Ferts: EI for dry ferts, and 1.5 capfuls of Seachem Trace every week. There are some pFertz root tabs under the plants.
Substrate: Flourite Dark and Flourite Black. A small amount of crushed coral was accidentally mixed in (my daughter was "helping" me). I tried to remove as much as I could.
pH: 7.0 when co2 is off, 6.2 when co2 is on
The water is pure RO with Equilibrium (I did add a few gallons of tap when I first started the tank up, my tap water is like concrete). KH is from the initial set up and the crushed coral. KH went up when I started injecting co2.
Flow is good, all the plants are moving. The co2 is cranked up pretty high, the drop checker with 4dkh water turns bright green. There are no fish or shrimp in this tank, only snails. They seem largely unaffected by the co2. By the time the lights turn off, the tank is FULL of bubbles sticking to everything, including the glass.

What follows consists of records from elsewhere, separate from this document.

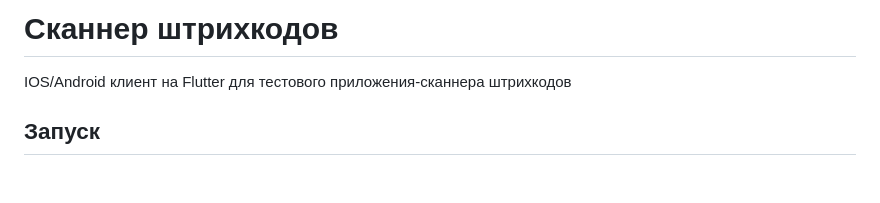
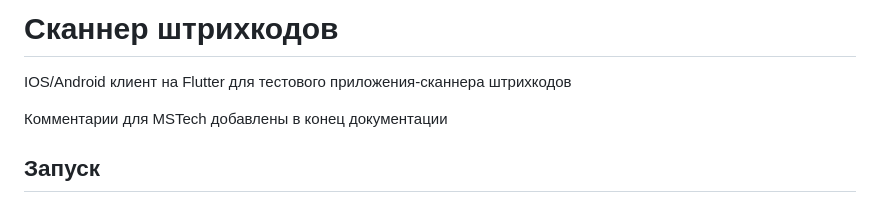
Before and after one commit to antonzyryanov/Barcode-Scanner, a Markdown page: README.md, the part around the change. GitHub-like rendering; blank space fills up the shorter version.

Commit message:
Правки документации

```diff
--- a/README.md
+++ b/README.md
@@ -1,6 +1,8 @@
 # Сканнер штрихкодов
 
 IOS/Android клиент на Flutter для тестового приложения-сканнера штрихкодов
+
+Комментарии для MSTech добавлены в конец документации
 
 ## Запуск
 
```
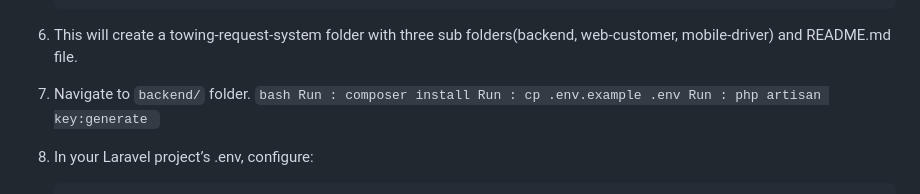
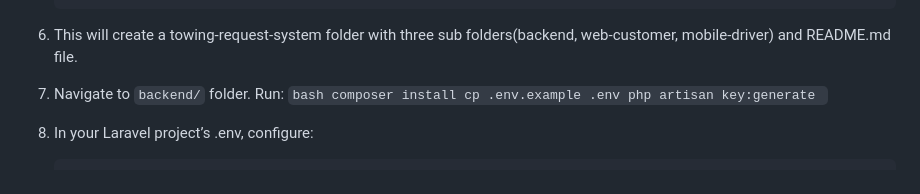
Before and after one commit to mishrasweta-0503/towing-request-system, a Markdown page: README.md, the part around the change. Drawn GitHub-style.

Commit message:
Updated README with more code formatting

````diff
--- a/README.md
+++ b/README.md
@@ -27,11 +27,11 @@ This project implements a basic towing request system with a Laravel 12.20.0 +
     ```bash
     git clone https://github.com/mishrasweta-0503/towing-request-system.git
 6. This will create a towing-request-system folder with three sub folders(backend, web-customer, mobile-driver) and README.md file.
-7. Navigate to `backend/` folder.
+7. Navigate to `backend/` folder. Run:
         ```bash
-        Run : composer install
-        Run : cp .env.example .env
-        Run : php artisan key:generate
+        composer install
+        cp .env.example .env
+        php artisan key:generate
         ```
 8. In your Laravel project’s .env, configure:
     ```env
````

The plants are suggesting a calcium/magnesium deficiency, judging by the deformed new leaves growing, and some plants have pale old leaves with dark veins. But I find that hard to believe, with the hardness of the water. I started adding Seachem Trace, thinking maybe there was something missing in the dry trace, but it's not helping anything.
I'm starting to wonder if it's the lights. I have them directly resting on top of the tank, but even then the DHG in the tank is struggling to grow. I have a hard time believing that the lights are too intense. The bulbs are old, I have not replaced them. Right now I'm wondering if I should buy new bulbs or just a new fixture (replacing it with a T5HO fixture). I can raise the lights above the tank, but that will probably be the end of the DHG. The stems are still fairly short, they are only about five inches closer to the light than the failing DHG.
Anyone see any red flags I'm missing?